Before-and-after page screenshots
<<<<

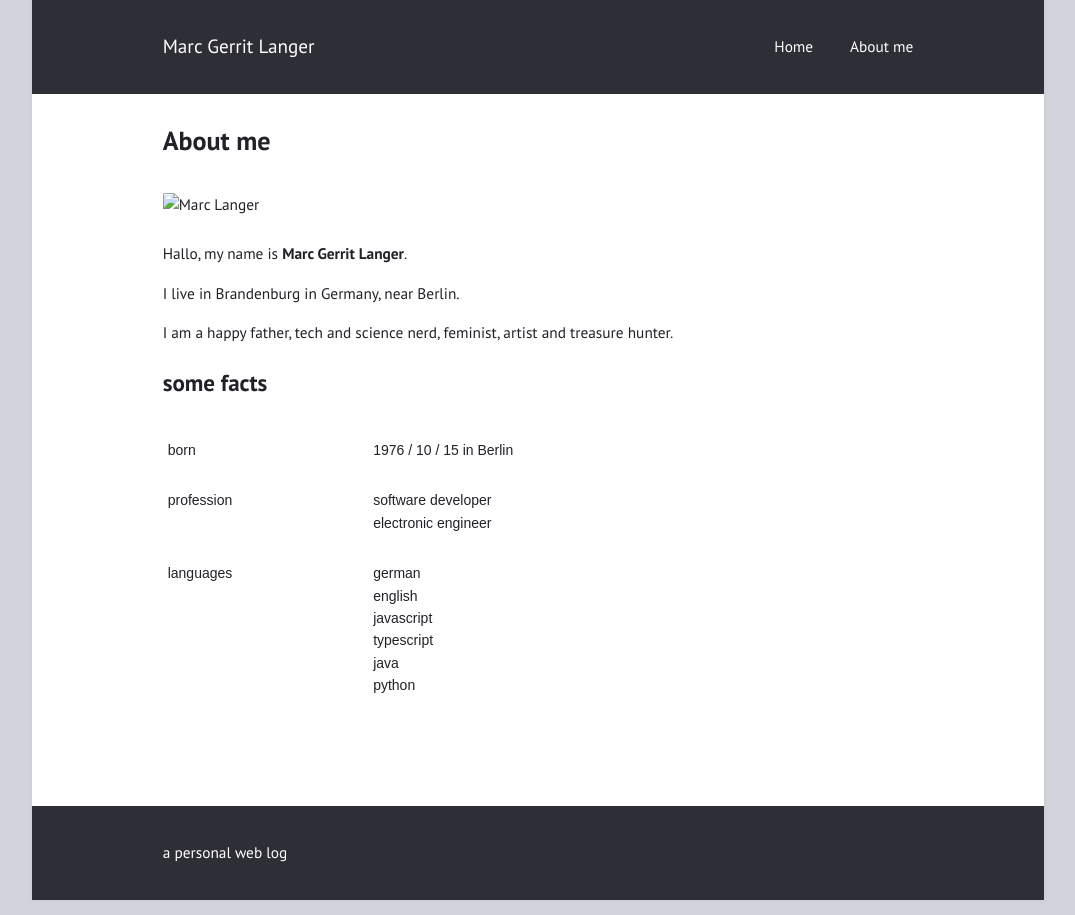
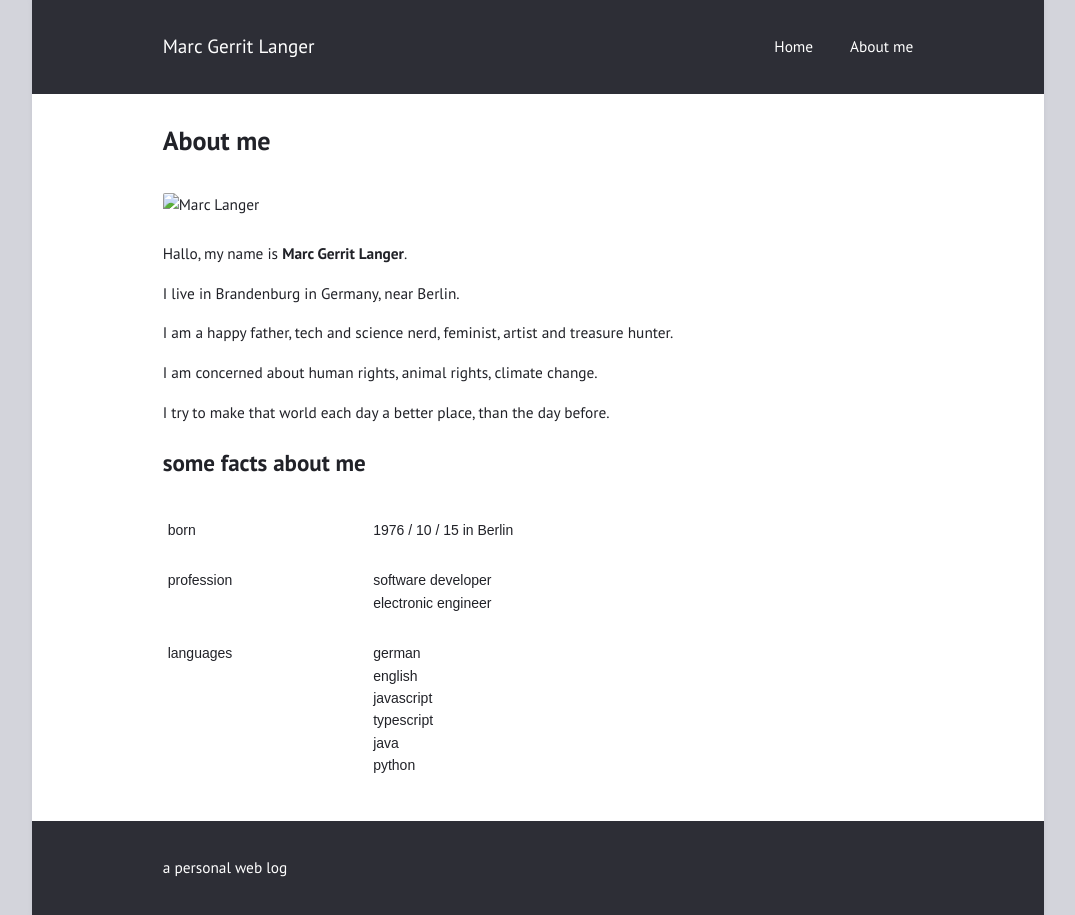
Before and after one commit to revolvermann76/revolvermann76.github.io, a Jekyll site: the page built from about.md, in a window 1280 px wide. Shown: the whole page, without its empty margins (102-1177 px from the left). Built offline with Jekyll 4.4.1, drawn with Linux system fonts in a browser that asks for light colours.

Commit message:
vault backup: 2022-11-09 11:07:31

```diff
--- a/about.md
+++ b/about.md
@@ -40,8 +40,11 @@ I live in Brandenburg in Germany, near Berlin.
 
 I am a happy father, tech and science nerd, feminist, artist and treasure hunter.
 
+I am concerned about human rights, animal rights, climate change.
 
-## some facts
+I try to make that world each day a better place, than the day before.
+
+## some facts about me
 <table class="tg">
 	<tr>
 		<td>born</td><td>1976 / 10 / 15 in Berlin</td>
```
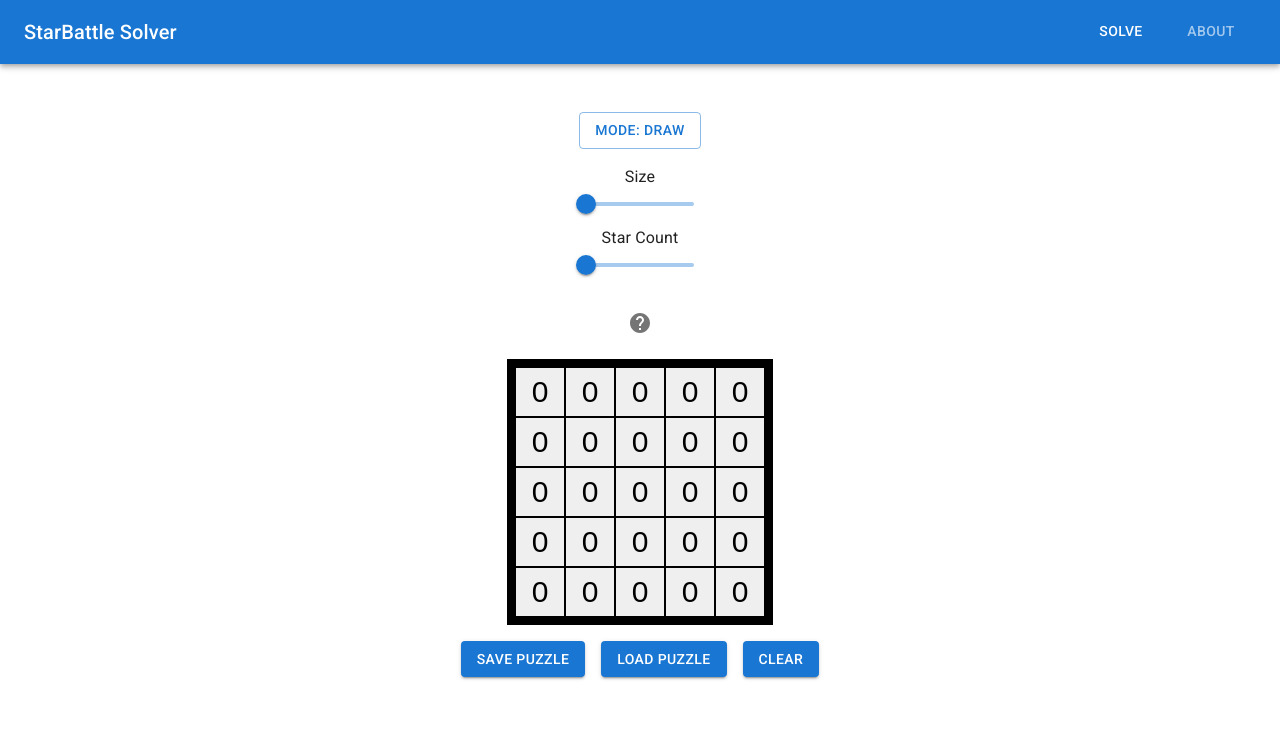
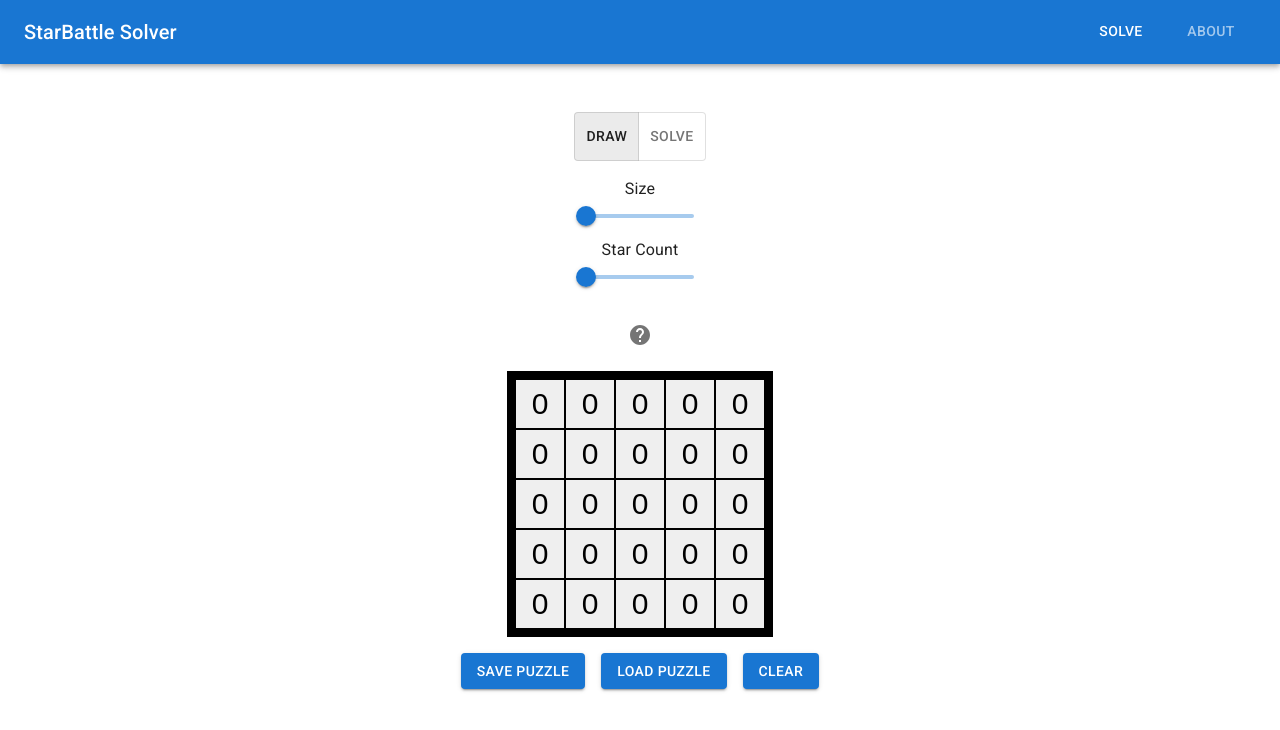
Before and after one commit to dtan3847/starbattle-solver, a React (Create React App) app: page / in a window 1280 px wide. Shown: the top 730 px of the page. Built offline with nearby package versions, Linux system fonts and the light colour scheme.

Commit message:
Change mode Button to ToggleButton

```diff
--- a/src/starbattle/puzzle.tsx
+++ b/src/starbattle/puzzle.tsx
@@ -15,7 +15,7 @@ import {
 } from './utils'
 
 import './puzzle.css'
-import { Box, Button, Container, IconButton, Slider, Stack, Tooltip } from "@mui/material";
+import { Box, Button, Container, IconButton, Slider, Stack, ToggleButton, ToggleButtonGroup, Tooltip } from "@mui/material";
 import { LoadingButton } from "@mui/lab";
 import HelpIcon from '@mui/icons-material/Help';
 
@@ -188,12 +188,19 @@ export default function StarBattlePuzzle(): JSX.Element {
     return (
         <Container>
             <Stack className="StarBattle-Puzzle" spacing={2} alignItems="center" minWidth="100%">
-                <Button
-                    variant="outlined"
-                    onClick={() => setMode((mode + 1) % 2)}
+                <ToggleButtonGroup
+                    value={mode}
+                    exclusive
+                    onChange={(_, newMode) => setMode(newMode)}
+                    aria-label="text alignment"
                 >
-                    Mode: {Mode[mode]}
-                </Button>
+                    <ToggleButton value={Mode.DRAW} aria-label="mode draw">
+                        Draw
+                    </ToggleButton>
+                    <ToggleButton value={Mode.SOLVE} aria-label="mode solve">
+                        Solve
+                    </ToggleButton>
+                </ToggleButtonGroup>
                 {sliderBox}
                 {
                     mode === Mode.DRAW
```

>>>>

## WHAT THE TASK REQUIRES
Find the lines above that contain the word "setMode" and collect them.

## ANSWER TO THE EXERCISE
-                    onClick={() => setMode((mode + 1) % 2)}
+                    onChange={(_, newMode) => setMode(newMode)}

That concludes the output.